Rumor is she’s pretty scary. Irritable. Moody. Snaps at everyone in her path. Rolls her eyes a lot. Short-tempered, easily frustrated, can’t concentrate. Cries at Subaru commercials. Wears sweatpants. Forgets how to finish a sentence. Eats constantly. Mostly chocolate. Or anything else she can find in the cupboard. Or fridge. Or under the couch.
And apparently we look a lot alike, this monster and me.
Thankfully, she doesn’t come out often. Every twenty-eight days or so, right about the time I happen to head for the hills, leaving my poor, defenseless family to fend for themselves. It’s sad, really.
To be perfectly honest, up until recently, our little monster situation seemed like a hoax. For years I refused to believe she existed at all, despite my husband’s frightening eyewitness accounts. But that kind of denial can make a person feel a little irrational. A bit crazy. Nutty even.
So alright. Fine. Yes, she exists. And she will continue to rage as long as I (or my wacky hormones) do. Fortunately however, for those around me, I’ve discovered that she doesn’t have to rule over my home, my behavior, or my heart. I’m not destined to get kicked out of the house every month; I don’t have to let her win. And you don’t either.
Nuts or normal? We can blame Eve all we want, but it won’t change the way we’re made. The hormonal fluctuations, drop in serotonin and the brain’s chemical changes that contribute to mood swings, depression, fatigue, sleep issues and food cravings are routine. They happen like clockwork. In other words, they’re noooormal. Yet we still find ourselves completely shocked, wondering month after month, “What is wrong with me?” Anticipating that our hormones, along with our self-esteem, body image, and ability to cope, will be out of whack for a few days eases the challenge a bit; accepting that it’s natural –not nutty- and not not not going to last forever helps even more. Weeping may last through the night, but joy comes with the morning. (Psalm 30:5)

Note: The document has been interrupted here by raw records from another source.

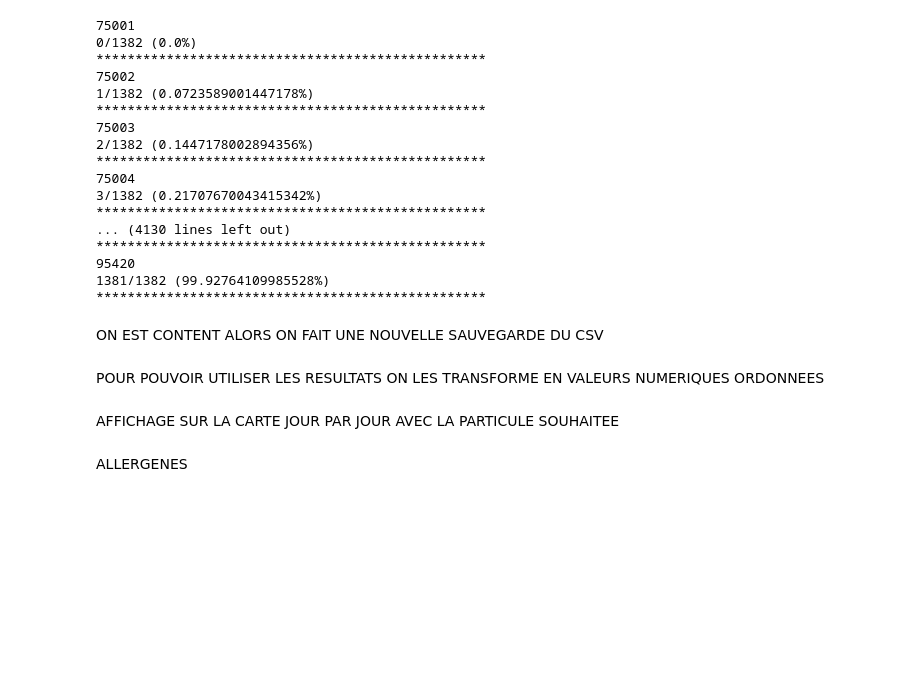
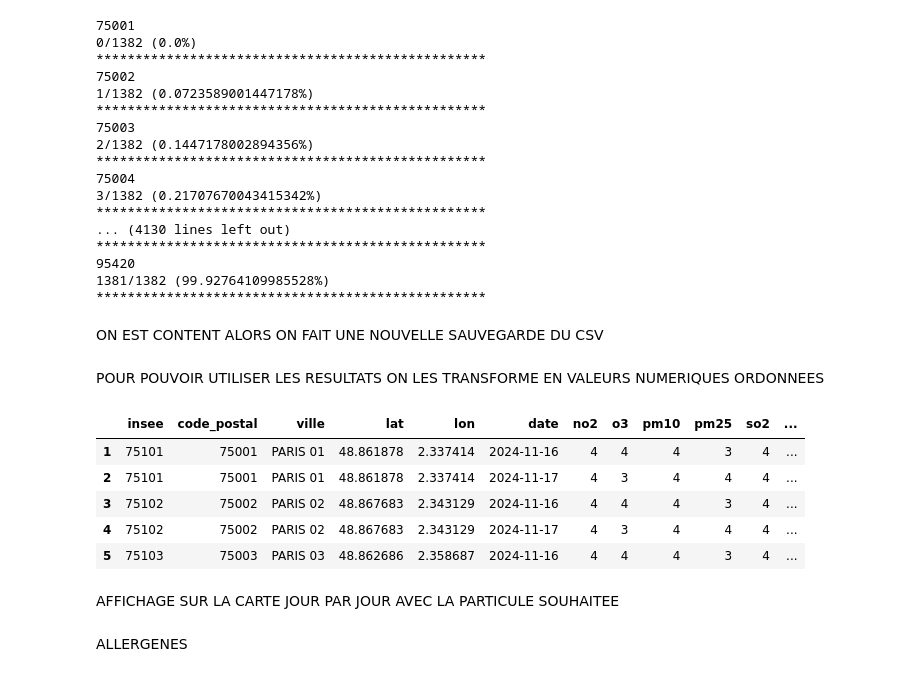
Before and after one commit to charlesmitt/exercices_jedha_python, a Jupyter notebook: Exercices perso/airparif/airparif.ipynb, the cells around one changed output. Saved outputs shown, nothing was run; the diff lists cells and outputs as text; code cells hidden in the pictures; blank space fills up the shorter version.

```diff
--- a/Exercices perso/airparif/airparif.ipynb
+++ b/Exercices perso/airparif/airparif.ipynb
@@ -36,3 +36,13 @@ for i in range(len(data_insee)-1):
         code_postal = data_insee.iloc[i,2]
         nom= data_insee.iloc[i,1]
         df_idf.loc[len(df_idf)+1]= (insee, code_postal, nom)
+# %%
+filename = 'backup_idf_avec_coordonnees.csv'
+
+if filename in os.listdir("csv/"):
+    on_a_deja_les_coordonnees = True
+    print("le fichier existe")
+    df_idf_avec_coordonnees = pd.DataFrame(pd.read_csv('csv/'+filename), dtype='str')
+else:
+    print("Le fichier existe pas")
+    on_a_deja_les_coordonnees = False
@@ -99,0 +143,10 @@ RECUPERATION DES ESTIMATIONS POUR LES PROCHAINS JOURS POUR TOUTES LES VILLES D'I
+# %%
+filename_data = f'{datetime.datetime.today().strftime('%Y-%m-%d')}-backup_data_valeurs.csv'
+
+if filename_data in os.listdir("csv//"):
+    print("le fichier existe")
+    on_a_deja_les_datas_du_jour = True
+    data_valeurs = pd.DataFrame(pd.read_csv('csv/'+filename_data), dtype='str')
+else:
+    on_a_deja_les_datas_du_jour = False
+    print("Le fichier existe pas")
@@ -156,6 +217,18 @@ data_valeurs['pm10'] = data_valeurs['pm10'].map(mapping)
 data_valeurs['pm25'] = data_valeurs['pm25'].map(mapping)
 data_valeurs['so2'] = data_valeurs['so2'].map(mapping)
 data_valeurs['indice'] = data_valeurs['indice'].map(mapping)
+# %%
+data_valeurs['lat'] = data_valeurs['lat'].astype('float64')
+data_valeurs['lon'] = data_valeurs['lon'].astype('float64')
+# %%
+data_valeurs.head()
+# %% [output]
+|  | insee | code_postal | ville | lat | lon | date | no2 | o3 | pm10 | pm25 | so2 | ... |
+| 1 | 75101 | 75001 | PARIS 01 | 48.861878 | 2.337414 | 2024-11-16 | 4 | 4 | 4 | 3 | 4 | ... |
+| 2 | 75101 | 75001 | PARIS 01 | 48.861878 | 2.337414 | 2024-11-17 | 4 | 3 | 4 | 4 | 4 | ... |
+| 3 | 75102 | 75002 | PARIS 02 | 48.867683 | 2.343129 | 2024-11-16 | 4 | 4 | 4 | 3 | 4 | ... |
+| 4 | 75102 | 75002 | PARIS 02 | 48.867683 | 2.343129 | 2024-11-17 | 4 | 3 | 4 | 4 | 4 | ... |
+| 5 | 75103 | 75003 | PARIS 03 | 48.862686 | 2.358687 | 2024-11-16 | 4 | 4 | 4 | 3 | 4 | ... |
 # %% [markdown]
 AFFICHAGE SUR LA CARTE JOUR PAR JOUR AVEC LA PARTICULE SOUHAITEE
 # %%
```
Also changed, not shown: parts of 12 cells of this notebook, 8 other files.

We’re in this together. According to womenshealth.gov, roughly 85% of women suffer from symptoms of PMS from the teen years till menopause. We must remember those statistics when a girlfriend seems a little distant or a woman colleague seems on edge. PMS causes us to get testy with others, but we tend to get sensitive when we find ourselves on the receiving end of the grumpiness as well. As much as we all try to hide our monsters, we are most likely running into at least a few every day. Just as I become desperate for grace each time my hormones act up (or down), I must extend the same kindness to sisters in the same boat. Make allowance for each other’s faults, and forgive anyone who offends you. Colossians 3:13
Gimme a Break– As much as my crabby behavior disappoints me, as guilt-ridden as I end up feeling after barking at the people I love most in the world, I cannot continuously beat myself up over it. Just like every other sin that trips us up, the devil would love nothing more than for us to hold on to it long after our monster flees. But if we apologize for our behavior and make strides in the right direction, God promises that we can leave it behind. Tomorrow’s a new day, and His mercy and forgiveness is as dependable as the rising sun. The faithful love of the Lord never ends! His mercies never cease. Great is his faithfulness; his mercies begin afresh each morning. (Lamentations 3:22-23)
It’s only taken me thirty years or so, but I’m learning, getting better at accepting my body with all of its challenges, giving and receiving more grace, and refusing to let myself wallow in guilt. Sure, my monster may still lurk around from time to time, but at least she’s not as scary as she used to be.
If depressing thoughts or high irritability seems severe, life-altering or lasts more than a few days, or you have thoughts of hurting yourself or others, seek the advice of a physician or healthcare professional immediately.